**** INPUT RECORDS

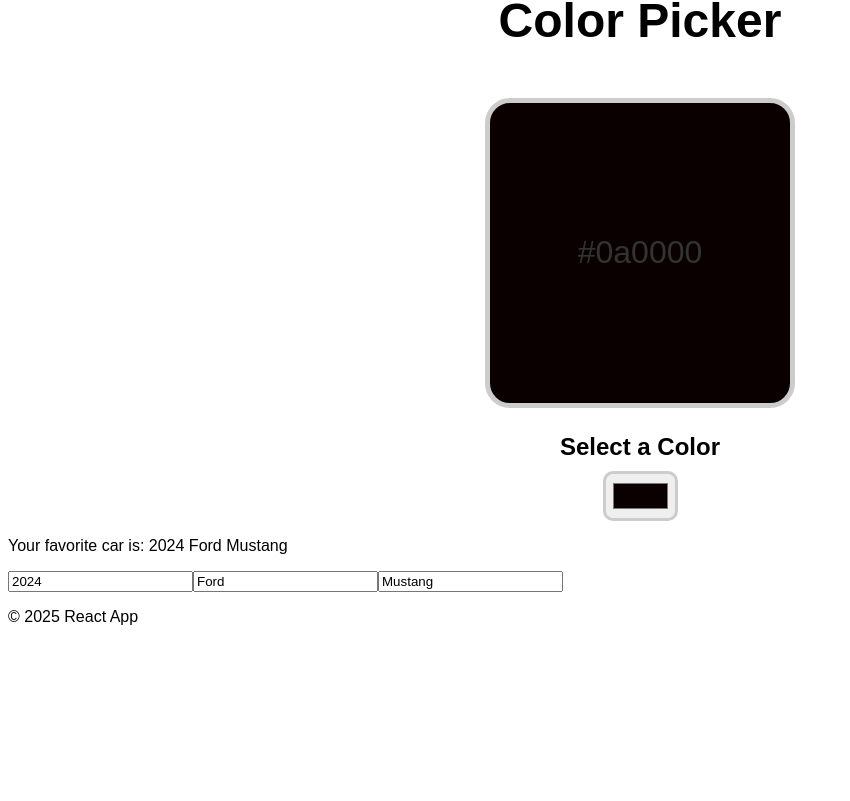
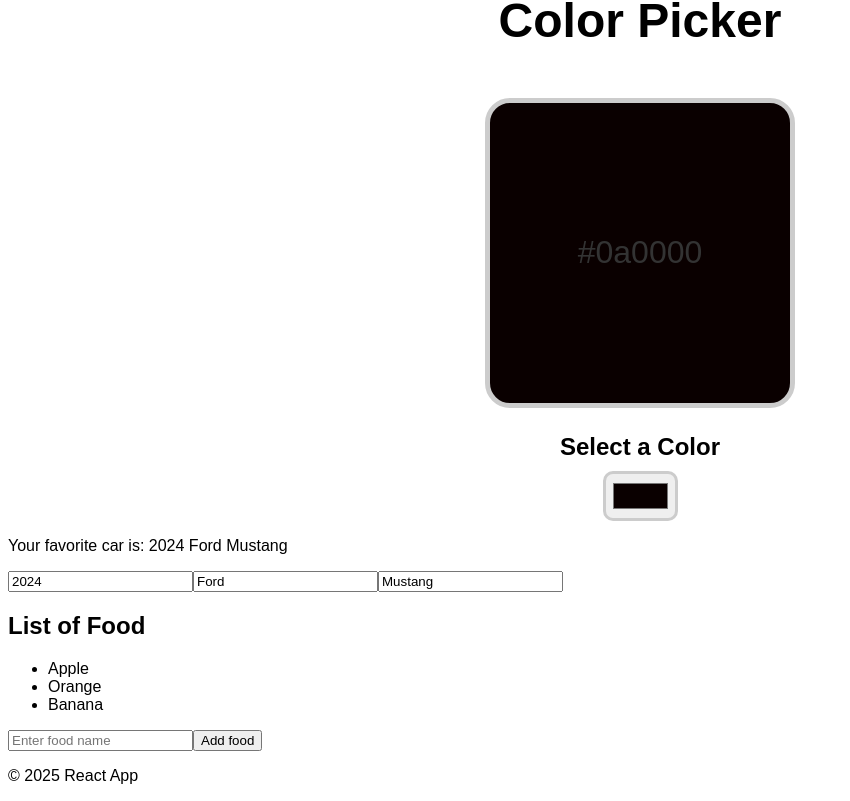
Before and after one commit to sebitcode/react-app, a React (Vite) app: page / in a window 1280 px wide. Shown: the part 2312-3113 px from the top of the page, without its empty margins (0-850 px from the left). Before the commit the page ends 2954 px from the top, so only its background shows below. Built offline with nearby package versions, Linux system fonts and the light colour scheme.

Commit message:
add and remove woth array and react hook

```diff
--- a/src/App.jsx
+++ b/src/App.jsx
@@ -10,6 +10,7 @@ import Counter from './Components/Counter/Counter.jsx';
 import Form from './Components/Form/Form.jsx';
 import ColorPicker from './Components/ColorPicker/ColorPicker.jsx';
 import Car from './Components/Car/Car.jsx';
+import Food from './Components/Food/Food.jsx';
 
 
 function App() {
@@ -48,6 +49,7 @@ function App() {
       <Form />
       <ColorPicker />
       <Car />
+      <Food />
       <Footer />
     </>
   );
--- /dev/null
+++ b/src/Components/Food/Food.jsx
@@ -0,0 +1,30 @@
+import { useState } from "react";
+
+function Food() {
+    const [foods, setFoods] = useState(["Apple", "Orange", "Banana"])
+
+    function handleAddFood() {
+        const newFood = document.getElementById("foodInput").value;
+        document.getElementById("foodInput").value = "";
+
+        setFoods(f => [...f, newFood]);
+    }
+
+    function handleRemoveFood(index) {
+        setFoods(foods.filter((_, i) => i !== index));
+    }
+
+    return <div>
+            <h2>List of Food</h2>
+            <ul>
+                {foods.map((food, index) =>
+                <li key={index} onClick={() => handleRemoveFood(index)}>
+                    {food}
+                </li> )}
+            </ul>
+            <input type="text" placeholder="Enter food name" id="foodInput" />
+            <button onClick={handleAddFood}>Add food</button>
+           </div>
+}
+
+export default Food
```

********

WHAT YOU WILL DO: Go through the entries above and copy each line holding the string "index".

SOLUTION FOR THIS EXERCISE:
+    function handleRemoveFood(index) {
+        setFoods(foods.filter((_, i) => i !== index));
+                {foods.map((food, index) =>
+                <li key={index} onClick={() => handleRemoveFood(index)}>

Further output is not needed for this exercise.